Of all the great reasons to wear a watch, the most important one: telling the time.
Which is why we’ve always liked the straightforward timepieces from the Brits at Uniform Wares—who have carved themselves a nice minimalist niche in the watchosphere—and their latest series strips things down even more.
The 152 Series is everything you want in a dress watch and nothing you don’t: polished steel, black leather, weighs in at a barely there 6mm thick with a conservative 35mm diameter (the days of oversized cases are numbered). Plus, you can get a little flashier with the rose-gold version.
The dawning of the age of the boxer-brief basically put an end to the centuries-old underwear debate...
But we might have to reconsider after seeing this new collection of trim, lightweight cotton boxer shorts from newcomers Burtonwode—made in the UK and recently landed in British webshop Glass Boutique.
The five-panel construction is designed to stop any unwanted bunching, and the slim cut mimics the fit of the ubiquitous boxer-brief but gives you a little more breathing room (a precious commodity during this steamy time of year). There aren’t any smiley face prints, but you can opt for an all-over print of purple Einstein busts. Not to mention, they come in some handsome packaging.
Pulp is having a moment. They played a packed house at Radio City last night and they’re headed to Coachella this weekend, with more than a few talk show gigs along the way. It’s a reminder of something many fans never forgot: Jarvis Cocker is a very well-dressed man.
In case you’re not convinced, we’ve got photographic evidence…
While the British remain vigilant in their refusal to hop on the mid-20th-century orthodontia bandwagon, they appear to be way, way out in front when it comes to volumizing men’s eyelashes. Earlier this month, Eylure, a UK-based makeup company, launched a series of false lashes for men, claiming they help to “recreate that Hollywood gaze.” You won’t get any argument from us there.

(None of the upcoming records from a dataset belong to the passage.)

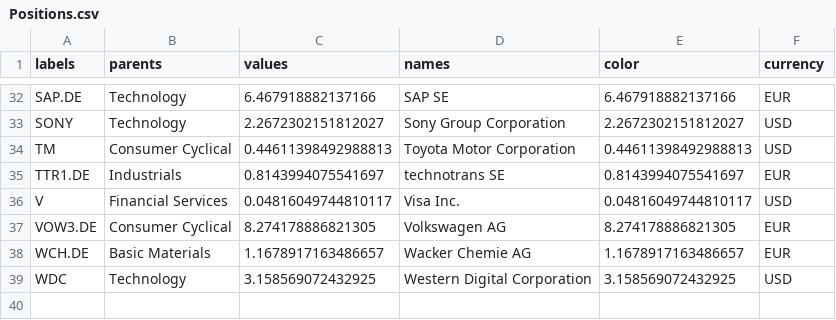
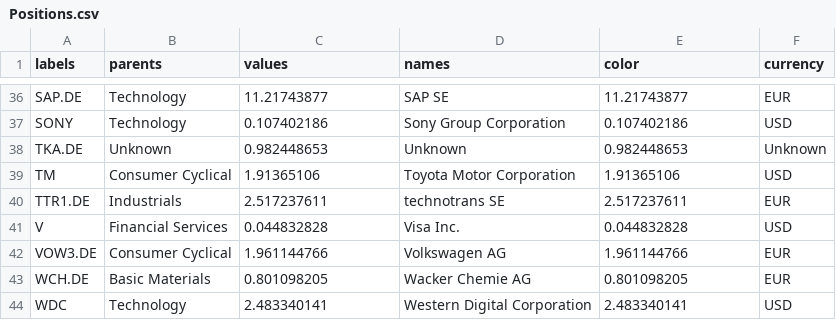
Before and after one commit to ast-robo-y/mccef-interactive-web, a CSV file: data/Positions.csv, drawn as a sheet; only a part is shown, gaps mark what is left out; addresses are those after the commit; the diff covers the shown part only; the diff names each change by its address in the sheet, - before the commit and + after, or states it on an @@ line.

```diff
--- a/data/Positions.csv
+++ b/data/Positions.csv
-C36 (values): 6.467918882137166
+C36 (values): 11.21743877
-E36 (color): 6.467918882137166
+E36 (color): 11.21743877
-C37 (values): 2.2672302151812027
+C37 (values): 0.107402186
-E37 (color): 2.2672302151812027
+E37 (color): 0.107402186
+row 38: TKA.DE | Unknown | 0.982448653 | Unknown | 0.982448653 | Unknown
-C39 (values): 0.44611398492988813
+C39 (values): 1.91365106
-E39 (color): 0.44611398492988813
+E39 (color): 1.91365106
-C40 (values): 0.8143994075541697
+C40 (values): 2.517237611
-E40 (color): 0.8143994075541697
+E40 (color): 2.517237611
-C41 (values): 0.04816049744810117
+C41 (values): 0.044832828
-E41 (color): 0.04816049744810117
+E41 (color): 0.044832828
-C42 (values): 8.274178886821305
+C42 (values): 1.961144766
-E42 (color): 8.274178886821305
+E42 (color): 1.961144766
-C43 (values): 1.1678917163486657
+C43 (values): 0.801098205
-E43 (color): 1.1678917163486657
+E43 (color): 0.801098205
-C44 (values): 3.158569072432925
+C44 (values): 2.483340141
-E44 (color): 3.158569072432925
+E44 (color): 2.483340141
```
Also changed, not shown: 4 added rows and 60 edited cells elsewhere in this file, data/1fund.csv, data/3funds.csv, 12 other files.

It’s too early to tell whether guylashes will catch on. Though it seems they have the best chance to do so in England, where 3 million men admitted to wearing makeup regularly, according to the Daily Mail.
One of the perks of the blogging life is that we occasionally get to sit down with brilliant designers. Now is one of those times.
The gentleman in question is Tim Little, the Creative Director at Grenson, a mastermind of broguing who happens to have a few exclusive vibram-soled items available exclusively from our friends at UrbanDaddy Perks. We sat down with Mr. Little to talk boots, heritage, and the intersection of British and American workwear.
What’s your philosophy for designing these boots?We try to take the essence of what the company is—the heritage, the history, everything we're good at—and make that relevant for today. Everything comes from a very long line of what we¹ve done over the years. We use all the same styling from the past 100 years of Grenson, but we updated it, changed the materials slightly, to bring it up to date.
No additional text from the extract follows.